When they discover that the most popular personality among young Chinese is a man best known for expansionism, their sense of suspicion will flare, and they will invest a greater share of societal resources in preparing for confrontation. This response may have a paradoxical effect of further stoking the flames of Chinese nationalism and increasing tensions around the borders.
The most consequential effect of the Hitler phenomenon, however, will undoubtedly be felt on China's relationship with Washington. The Chinese foreign policy establishment expends considerable resources in Washington to promote the idea of "China's peaceful rise", a form of exceptionalism which holds that China's rise to power will be free of armed conflict.
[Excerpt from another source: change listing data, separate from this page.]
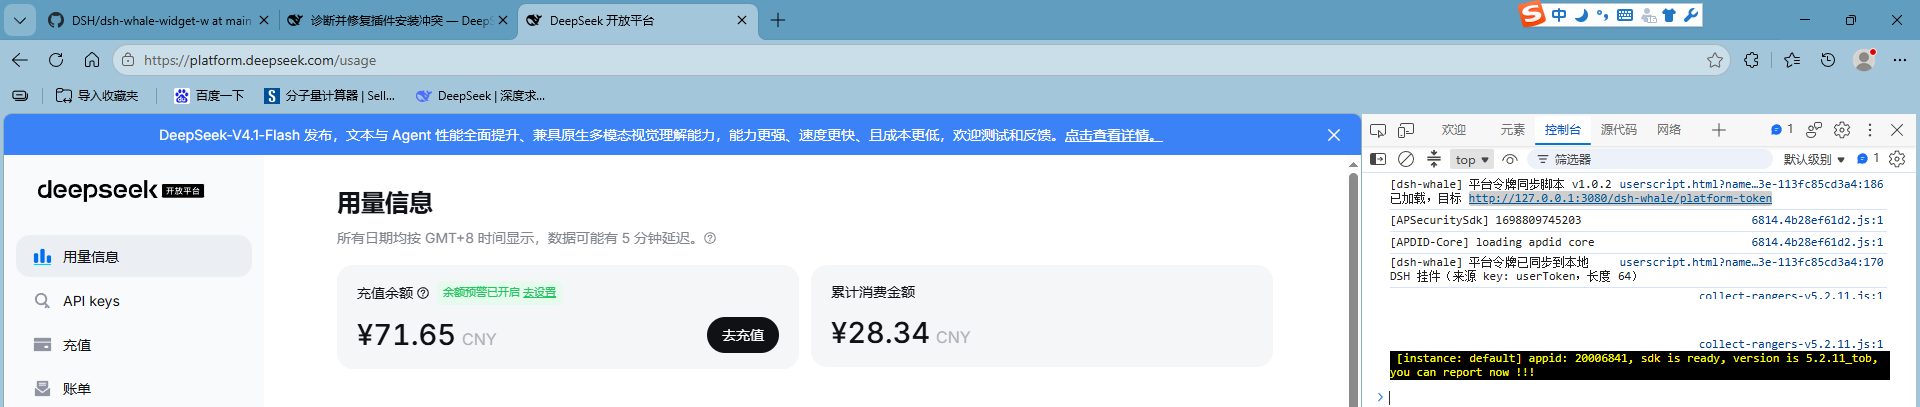
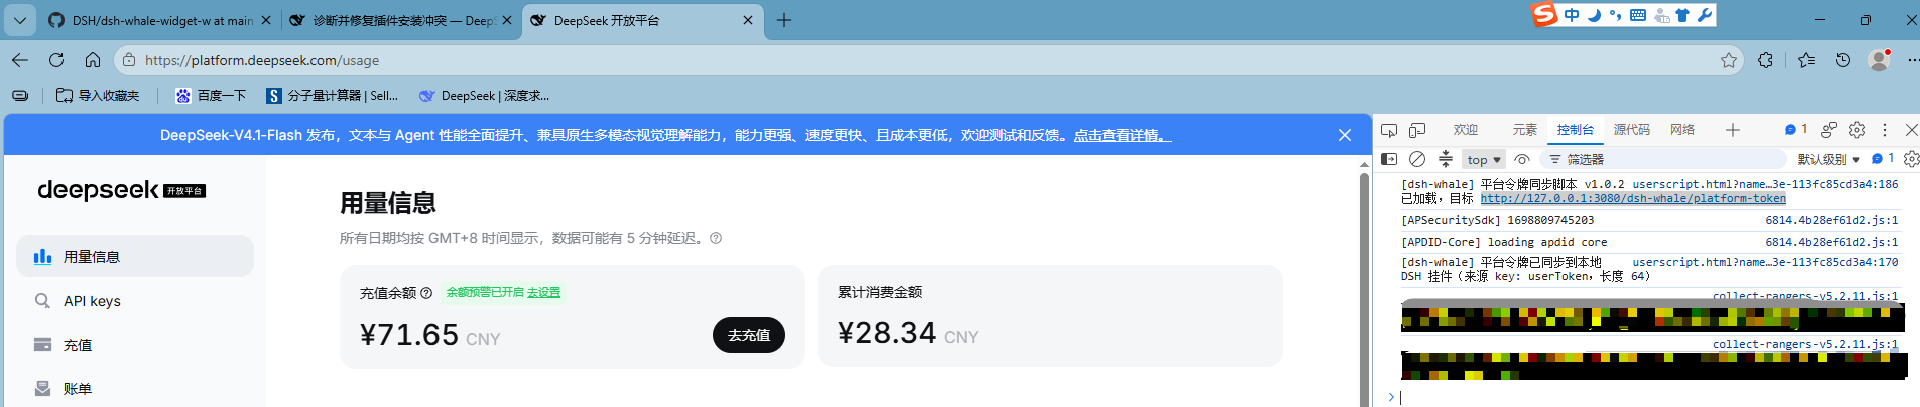
docs: 控制台截图改用像素化打码版（用户手打，盖住 DeepSeek 埋点两行）

diff --git a/dsh-whale-widget-w/README-W.md b/dsh-whale-widget-w/README-W.md
@@ -158,7 +158,7 @@ B 组自带「今日用量」「本月用量」两张明细泡：
 ![Tampermonkey 安装页（脚本 v1.0.2，来源就是本机 dsh）](docs/screenshot-tampermonkey.png)
 ![装好后在 platform.deepseek.com 的控制台可见两行 [dsh-whale] 日志：脚本已加载 + 平台令牌已同步（来源 key: userToken，长度 64）](docs/screenshot-token-sync-console.png)
 
-> 上面第二张图里，DeepSeek 页面自己的埋点日志（含账号标识）已被抹除，只保留 `[dsh-whale]` 两行 —— 本仓库所有截图同理，发布前会检查是否含账号/密钥类信息。
+> 上面第二张图里，DeepSeek 页面自己的埋点日志（含账号标识）已做像素化打码，只保留 `[dsh-whale]` 两行 —— 本仓库所有截图同理，发布前会检查是否含账号/密钥类信息。
 
 ## 五、节假日峰谷
 
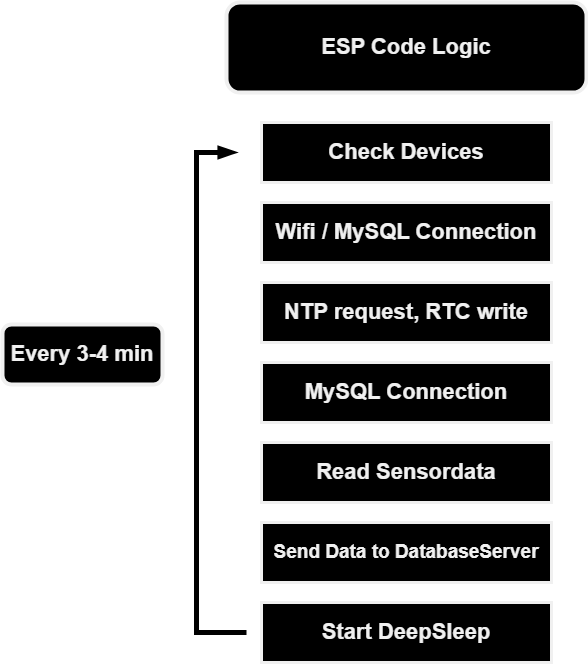
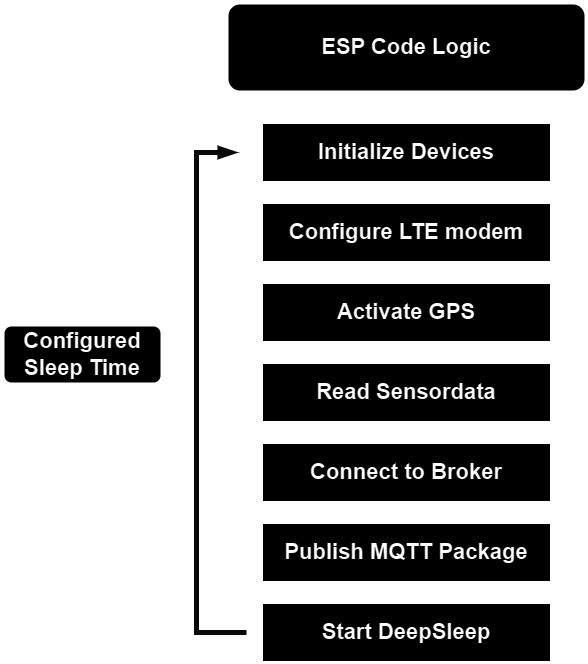
Update ESP32\README.md

diff --git a/ESP32/README.md b/ESP32/README.md
@@ -1,75 +1,103 @@
-# ESP32:
+# ESP32
 
-## Test Scripts:
+## Test Scripts
 
-In the test scripts all functions for the ESP32 are tested seperately. This makes it easier to find errors and to test and debug everything.   
+In the test scripts all functions for the ESP32 are tested seperately. This makes it easier to find errors and debug everything.   
 
-## Main Script:
+## Main Script
 
 <p align="center">
-    <img src="https://github.com/lstranskyTGM/uWeather/blob/main/ESP32/img/codeLogic.png?raw=true" alt="codeLogic" width="400" align="center">
+    <img src="https://github.com/lstranskyTGM/uWeatherNG/blob/main/ESP32/img/codeLogic.png?raw=true" alt="codeLogic" width="400" align="center">
 </p>
 
-The ESP32 starts off setting all pins, variables, ... Then the availability off all devices is checked and the Bootcount updates (that gets saved during DeepSleep). The wifi connection gets established. After that the ESP32 requests an NTP (Network-Time-Protocol) Server and writes the time into the RTC (Real-Time-Clock). Next the MySQL Server is connected to and the sensor data is send to the server. The ESP32 closes all Connections and goes into DeepSleep for a before set Intervall (3-4 minutes). The ESP32 wakes up and starts again.
+The ESP32 script initiates by setting up various sensors and modules, including GPS, and collecting environmental data. It then attempts to transmit this information via MQTT over an LTE connection. If the connection is established, the collected data is published to a designated topic on an MQTT broker. After transmission, the ESP32 enters a deep sleep mode to conserve energy, periodically waking to update and resend data. Throughout this process, all status updates and messages are displayed both on the Serial Monitor and an OLED display. This configuration ensures continuous, efficient monitoring of environmental conditions with minimal human intervention.
 
-All the status information is also printed on the Serial Monitor and the OLED Display.
+## Sensor / Module List
 
-## Other:
-
-- MySQLconnection: https://github.com/ChuckBell/MySQL_Connector_Arduino
-- RequestNTP: https://lastminuteengineers.com/esp32-ntp-server-date-time-tutorial/
-- RTC: https://www.theelectronics.co.in/2022/04/how-to-use-internal-rtc-of-esp32.html
-- DeepSleep: https://randomnerdtutorials.com/esp32-deep-sleep-arduino-ide-wake-up-sources/
-- RainSensor: https://diyi0t.com/rain-sensor-tutorial-for-arduino-and-esp8266/
-- GPS Module: https://how2electronics.com/esp32-gps-tracker-using-l86-gps-module-oled-display/
-- OLED Display: https://lastminuteengineers.com/oled-display-esp32-tutorial/
-
-# Sensor List:
-
-## GY-302 BH1750:
+### GY-302 BH1750 Light Sensor Module
 
 The GY-302 BH1750 Photoresistor module is used to measure light intensity. The resistance will decrease in the presence of light and increase in the absence of it. 
 
-Light intensity: lx
+**Light Intensity:** lux
 
-[Buy here](https://www.az-delivery.de/products/gy-302-bh1750-lichtsensor-lichtstaerke-modul-fuer-arduino-und-raspberry-pi)
+[Buy here](https://www.az-delivery.com/products/gy-302-bh1750-lichtsensor-lichtstaerke-modul-fuer-arduino-und-raspberry-pi)
 
-## BME280:
+### GY-BME280 Environmental Sensor [I2C]
 
-Humidity sensor measuring relative humidity, barometric pressure and ambient temperature
+This sensor measures relative humidity, barometric pressure, and ambient temperature, communicating via the I2C bus.
 
-Relative humidity: %
+**Relative Humidity:** %RH
 
-Barometric pressure: hPa
+**Barometric Pressure:** hPa
 
-Ambient temperature: m
+**Ambient Temperature:** °C
 
 [Buy here](https://www.bosch-sensortec.com/products/environmental-sensors/humidity-sensors-bme280/)
 
-## FC-37 Rain Sensor Module:
+### FC-37 Rain Sensor Module
 
-Raindrop Rain Sensor Module is a module used to detect and measure rain. It usually consists of a sensor that can detect the presence of water droplets, and an electronic circuit that can process the signal from the sensor and output an indication of whether it is raining or not. 
+The FC-37 module detects rain, with lower resistance signaling rain presence and triggering a high output signal.
 
-Rain: (true/false)
+**Rain:** True/False
 
-[Buy here](https://www.az-delivery.de/en/products/regen-sensor-modul)
+[Buy here](https://www.az-delivery.com/en/products/regen-sensor-modul)
 
-## ublox NEO-6M GPS Module:
+### GY-SGP30 Air Quality Sensor [I2C]
 
-The NEO-6 module series is a family of stand-alone GPS receivers featuring the high performance u-blox 6 positioning engine.
+THe GY-SGP30 is a digital air quality sensor that measures the amount of volatile organic compounds (VOCs) in the air. The sensor also measures the equivalent carbon-dioxide (eCO2) concentration.
+It uses the I2C bus to communicate with the ESP32.
 
-Longitute: °
-Latitude: °
+**Total Volatile Organic Compounds (TVOC):** ppb
 
-[Buy here](https://www.amazon.de/-/en/ICQUANZX-GY-NEO6MV2-Control-Ceramic-Antenna/dp/B088LR3488)
+**Equivalent Carbon-dioxide (eCO2):** ppm
 
-# ToDo List:
+[Buy here](https://funduinoshop.com/elektronische-module/sensoren/gase/gy-sgp30-tvoc-sensor-fuer-luftqualitaet-eco2)
+
+### KY-003 Digital Hall Effect Sensor (Anemometer)
+
+This sensor detects the magnetic field of a spinning magnet attached to an anemometer to calculate wind speed.
+
+**Wind Speed:** km/h
+
+[Buy here](https://www.az-delivery.com/en/products/hall-sensor-modul-digital)
+
+### Rotary Hall Angle Sensor (Wind Vane)
+
+The rotary hall angle sensor is used to measure the angle of the wind vane.
+
+**Wind Direction:** Degrees (°)
+
+[Buy here](https://www.aliexpress.com/item/4000143910873.html?gatewayAdapt=glo2deu)
+
+### 1.3 inch OLED Display [I2C]
+
+This OLED display shows the status and data collected by the ESP32, utilizing the I2C bus for communication.
+
+[Buy here](https://www.az-delivery.de/en/products/1-3zoll-i2c-oled-display)
+
+### Micro SD Card Reader Module
+
+The micro SD card reader module is used to configure the Main Script.
+
+[Buy here](https://www.az-delivery.de/en/products/copy-of-spi-reader-micro-speicherkartenmodul-fur-arduino)
+
+### SIM700E NB-IoT Module
+
+The SIM7000E NB-IoT Module is used to connect the ESP32 to the internet, sending the data to a MQTT broker.
+It also has a GPS module that can be used to get the current location of the ESP32.
+
+**Latitude:** Degrees (°)
+
+**Longitude:** Degrees (°)
+
+**Altitude:** Meters (m)
+
+[Buy here](https://www.waveshare.com/sim7000e-nb-iot-hat.htm)
+
+## ToDo List
 
 - [x] ~~Write all test scripts~~
-- [x] ~~Write the main script using testscripts~~
-- [x] ~~Find a power source for the esp32 (akku, solar panel, ...)~~
-- [x] ~~3D print a case for the esp32~~
-- [x] ~~Make the sensors protected against rain and direct daylight~~
+- [x] ~~Write the main script~~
Due to the overwhelming weight of historical authority against it, the peaceful rise theory has gained only limited traction inside the beltway. But when the engineers of America's foreign policy discover that young Chinese idolize the most famous aggressor in history, the peaceful rise theory will lose all credibility, and those who seek to paint China as a threat to American interests will be emboldened.
Immediate action must be taken to educate Chinese youth on the truth about World War II and show them how critically history has judged the rule of Hitler.
As a first step, Kaixin should remove the inflammatory post and issue a public correction of facts. Just as Facebook ultimately realized that it had a public security duty to remove a page calling for the "third intifada",  so too Kaixin must realize that as one of the largest media outlets in China, it cannot tolerate expressions of support for proponents of aggression.
Second, the Chinese Ministry of Education should conduct a thorough review of the history curriculum taught in Chinese high schools in order to make sure that its treatment of World War II is in line with international academic standards.
Finally, relevant Jewish organizations, from the Israeli Ministry of Foreign Affairs to the United States Holocaust Museum, should engage with Chinese partners, such as the Shanghai Center for Jewish Studies and the Sino-Judaic Institute, to promote Holocaust education and awareness of modern genocide.
Spanish-American philosopher, essayist, poet and novelist George Santayana taught that those who do not learn from history are doomed to repeat it. The only thing more lamentable than repeating history because we failed to learn from our mistakes would be repeating history because others failed to learn from them.